Thursday, August 22, 2013

Easy Baked Doughnuts

With the recipe go crazy with your creativity.  You can easily make yummy bakery styled doughnuts easily and economically in less than half an hour...... woohoo

Grands!® Spring Doughnuts
Photo Credit:  Bloggers Adam and Joanne Gallagher from Inspired Taste 

Recipe: Baked
Photo Credit:  The Kitchn

Preheat 425 

 1    can (16.3 oz) Pillsbury® Grands!® Flaky Layers refrigerated biscuits

Preheat oven to 425.  Line  baking sheet with parchment paper.  Using small round cookie cutter, cut hole in center of each biscuit. Brush dough generously with vegetable oil on all sides. Bake in the oven for about 6 minutes.  Much easier & less calories & mess than frying!


For Vanilla Glaze:

cup powdered sugar    
1 tsp
vanilla extract
tablespoons milk
Red and yellow food color paste

Sprinkles if desired
In small bowl, mix powdered sugar, milk and vanilla until thick glaze forms. Remove half of the glaze to another bowl. Add 1 dot red food color paste to 1 bowl of glaze; stir until incorporated. Add more food color, if necessary, until desired pink shade is reached. Tint second bowl of glaze to desired shade with yellow food color.


For the chocolate glaze:

4 ounces semisweet chocolate, roughly chopped

2 tablespoons unsalted butter

1 cup powdered sugar

1 teaspoon pure vanilla extract  

4 tablespoons evaporated milk, plus more to thin if needed

Multi-colored sprinkles, for garnish

For the chocolate glaze, cook the chocolate and butter in a small saucepan over medium-low heat until ingredients are melted. Add the powdered sugar, vanilla, and milk and whisk vigorously to combine. If it seems to thick, add more evaporated milk, a tablespoon at a time, until desired texture is reached. Remove the pan from heat.

Chocolate Glaze recipe credit:  the kitchn

Tuesday, August 6, 2013

Caregivers Bill Of Rights

A Caregiver's Bill of Rights
By Jo Horne
I have the right:

To take care of myself. This is not an act of selfishness. It will give me the capability of taking better care of my loved one.

To seek help from others even though my loved ones may object. I recognize the limits of my own endurance and strength.

To maintain facets of my own life that do not include the person I care for, just as I would if he or she were healthy. I know that I do everything that I reasonably can for this person, and I have the right to do some things just for myself.

To get angry, be depressed, and express other difficult feelings occasionally.

To reject any attempts by my loved one (either conscious or unconscious) to manipulate me through guilt, and/or depression.

To receive consideration, affection, forgiveness, and acceptance for what I do, from my loved ones, for as long as I offer these qualities in return.

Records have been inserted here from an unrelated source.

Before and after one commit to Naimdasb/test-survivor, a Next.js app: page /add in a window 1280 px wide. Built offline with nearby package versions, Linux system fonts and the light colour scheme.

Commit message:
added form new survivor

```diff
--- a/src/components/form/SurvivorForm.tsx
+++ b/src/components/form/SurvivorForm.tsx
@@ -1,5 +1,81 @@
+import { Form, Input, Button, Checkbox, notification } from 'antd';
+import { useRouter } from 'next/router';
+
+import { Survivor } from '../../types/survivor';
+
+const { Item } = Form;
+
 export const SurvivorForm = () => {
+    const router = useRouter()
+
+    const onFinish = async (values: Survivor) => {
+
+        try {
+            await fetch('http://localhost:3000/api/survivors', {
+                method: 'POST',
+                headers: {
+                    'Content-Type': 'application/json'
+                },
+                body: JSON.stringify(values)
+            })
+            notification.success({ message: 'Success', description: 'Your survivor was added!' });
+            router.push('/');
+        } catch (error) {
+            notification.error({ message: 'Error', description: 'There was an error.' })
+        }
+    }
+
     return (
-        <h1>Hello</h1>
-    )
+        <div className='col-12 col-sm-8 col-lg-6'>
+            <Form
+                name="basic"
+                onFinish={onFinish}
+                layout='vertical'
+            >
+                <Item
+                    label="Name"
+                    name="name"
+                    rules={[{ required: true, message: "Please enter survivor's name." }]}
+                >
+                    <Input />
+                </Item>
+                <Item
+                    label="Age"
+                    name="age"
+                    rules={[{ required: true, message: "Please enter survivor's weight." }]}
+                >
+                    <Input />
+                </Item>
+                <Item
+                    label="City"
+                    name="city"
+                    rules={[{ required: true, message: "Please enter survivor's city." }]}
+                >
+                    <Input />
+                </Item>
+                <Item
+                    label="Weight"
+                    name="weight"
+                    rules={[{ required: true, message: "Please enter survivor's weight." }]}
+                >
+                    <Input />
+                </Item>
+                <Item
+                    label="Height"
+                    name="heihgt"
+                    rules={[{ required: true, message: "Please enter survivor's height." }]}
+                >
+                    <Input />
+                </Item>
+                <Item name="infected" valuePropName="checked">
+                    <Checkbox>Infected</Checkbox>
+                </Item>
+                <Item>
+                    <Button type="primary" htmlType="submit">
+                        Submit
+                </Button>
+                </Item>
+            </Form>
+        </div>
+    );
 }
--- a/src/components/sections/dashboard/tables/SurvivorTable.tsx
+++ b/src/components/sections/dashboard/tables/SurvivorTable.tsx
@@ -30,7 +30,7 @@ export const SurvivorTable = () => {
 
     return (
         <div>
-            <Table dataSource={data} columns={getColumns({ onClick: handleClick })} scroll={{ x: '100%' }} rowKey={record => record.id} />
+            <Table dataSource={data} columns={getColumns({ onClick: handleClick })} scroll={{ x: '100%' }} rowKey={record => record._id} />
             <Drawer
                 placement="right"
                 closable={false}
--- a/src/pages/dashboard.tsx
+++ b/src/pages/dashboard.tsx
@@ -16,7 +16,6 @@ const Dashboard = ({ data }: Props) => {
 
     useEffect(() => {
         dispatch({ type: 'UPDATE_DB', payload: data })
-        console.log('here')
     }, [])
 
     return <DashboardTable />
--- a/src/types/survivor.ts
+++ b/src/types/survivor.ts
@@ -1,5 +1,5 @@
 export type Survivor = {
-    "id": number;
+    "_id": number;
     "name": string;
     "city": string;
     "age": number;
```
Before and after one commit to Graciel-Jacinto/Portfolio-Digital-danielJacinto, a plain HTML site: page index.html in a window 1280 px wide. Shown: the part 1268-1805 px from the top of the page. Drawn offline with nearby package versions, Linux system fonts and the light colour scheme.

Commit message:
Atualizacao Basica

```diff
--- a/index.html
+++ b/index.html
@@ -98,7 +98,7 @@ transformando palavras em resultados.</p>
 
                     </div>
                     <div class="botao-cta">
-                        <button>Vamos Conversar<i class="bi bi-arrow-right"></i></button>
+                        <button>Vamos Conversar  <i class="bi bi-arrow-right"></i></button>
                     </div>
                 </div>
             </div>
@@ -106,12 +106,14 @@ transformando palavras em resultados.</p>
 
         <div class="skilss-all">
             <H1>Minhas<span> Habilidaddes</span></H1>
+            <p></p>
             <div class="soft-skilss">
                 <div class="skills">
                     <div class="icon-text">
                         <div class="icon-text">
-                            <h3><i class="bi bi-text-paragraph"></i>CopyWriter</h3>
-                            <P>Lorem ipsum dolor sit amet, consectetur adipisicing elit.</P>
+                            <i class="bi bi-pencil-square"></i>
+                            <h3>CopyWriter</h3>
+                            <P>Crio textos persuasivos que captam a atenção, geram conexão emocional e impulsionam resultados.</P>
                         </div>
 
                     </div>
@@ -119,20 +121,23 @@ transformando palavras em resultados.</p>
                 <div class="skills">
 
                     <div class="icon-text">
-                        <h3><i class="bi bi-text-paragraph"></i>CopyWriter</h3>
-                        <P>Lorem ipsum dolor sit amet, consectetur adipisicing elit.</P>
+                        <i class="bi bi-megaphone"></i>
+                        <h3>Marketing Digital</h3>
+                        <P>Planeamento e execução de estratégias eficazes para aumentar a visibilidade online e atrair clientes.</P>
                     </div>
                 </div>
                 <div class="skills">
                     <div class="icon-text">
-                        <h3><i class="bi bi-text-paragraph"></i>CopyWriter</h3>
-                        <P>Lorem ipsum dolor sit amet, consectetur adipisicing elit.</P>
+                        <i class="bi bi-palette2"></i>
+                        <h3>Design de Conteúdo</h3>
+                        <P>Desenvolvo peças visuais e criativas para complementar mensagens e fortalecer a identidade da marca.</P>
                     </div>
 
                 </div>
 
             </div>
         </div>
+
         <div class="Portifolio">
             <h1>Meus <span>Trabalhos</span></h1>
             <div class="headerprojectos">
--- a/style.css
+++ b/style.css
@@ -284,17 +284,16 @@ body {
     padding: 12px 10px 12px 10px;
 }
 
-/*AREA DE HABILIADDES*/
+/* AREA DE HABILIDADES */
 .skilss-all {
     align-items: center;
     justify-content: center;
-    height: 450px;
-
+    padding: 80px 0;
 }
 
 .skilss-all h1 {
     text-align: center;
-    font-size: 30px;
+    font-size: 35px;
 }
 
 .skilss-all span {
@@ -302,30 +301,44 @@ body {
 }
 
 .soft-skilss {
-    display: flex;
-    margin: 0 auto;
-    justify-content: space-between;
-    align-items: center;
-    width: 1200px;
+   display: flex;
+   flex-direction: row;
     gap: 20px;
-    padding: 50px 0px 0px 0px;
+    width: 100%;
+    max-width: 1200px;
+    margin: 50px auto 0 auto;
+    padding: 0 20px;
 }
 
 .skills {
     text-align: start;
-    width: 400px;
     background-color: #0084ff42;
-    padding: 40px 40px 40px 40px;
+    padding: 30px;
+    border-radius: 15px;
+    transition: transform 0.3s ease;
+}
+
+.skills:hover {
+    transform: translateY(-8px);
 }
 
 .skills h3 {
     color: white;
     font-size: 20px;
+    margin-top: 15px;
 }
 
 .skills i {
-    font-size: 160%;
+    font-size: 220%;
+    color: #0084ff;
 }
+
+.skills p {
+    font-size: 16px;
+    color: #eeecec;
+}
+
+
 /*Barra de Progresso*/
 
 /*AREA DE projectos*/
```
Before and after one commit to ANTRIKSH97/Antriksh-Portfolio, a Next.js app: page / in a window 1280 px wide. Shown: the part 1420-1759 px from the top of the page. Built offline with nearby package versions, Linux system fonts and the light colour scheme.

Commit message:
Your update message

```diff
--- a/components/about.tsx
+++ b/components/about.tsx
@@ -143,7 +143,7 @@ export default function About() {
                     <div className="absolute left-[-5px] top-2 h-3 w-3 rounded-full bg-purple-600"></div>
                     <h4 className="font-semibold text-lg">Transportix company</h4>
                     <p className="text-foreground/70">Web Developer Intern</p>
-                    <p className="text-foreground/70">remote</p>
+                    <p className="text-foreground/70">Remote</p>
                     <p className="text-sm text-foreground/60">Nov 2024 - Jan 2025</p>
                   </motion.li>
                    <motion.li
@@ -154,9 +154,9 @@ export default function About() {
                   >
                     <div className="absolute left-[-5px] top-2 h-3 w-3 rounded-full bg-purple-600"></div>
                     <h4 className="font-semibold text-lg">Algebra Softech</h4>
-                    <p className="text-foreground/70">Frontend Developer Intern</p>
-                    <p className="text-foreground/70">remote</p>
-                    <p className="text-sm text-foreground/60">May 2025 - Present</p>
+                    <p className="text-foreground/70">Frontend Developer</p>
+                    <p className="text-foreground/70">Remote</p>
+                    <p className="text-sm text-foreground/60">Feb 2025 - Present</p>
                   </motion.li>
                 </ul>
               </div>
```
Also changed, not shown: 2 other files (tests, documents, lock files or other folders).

To take pride in what I am accomplishing and to applaud the courage it has sometimes taken to meet the needs of my loved one.

To protect my individuality and my right to make a life for myself that will sustain me in the time when my loved one no longer need my full-time help.

To expect and demand that as new strides are made in finding resources to aid physically and mentally impaired persons in our country, similar strides will be made towards aiding and supporting caregivers.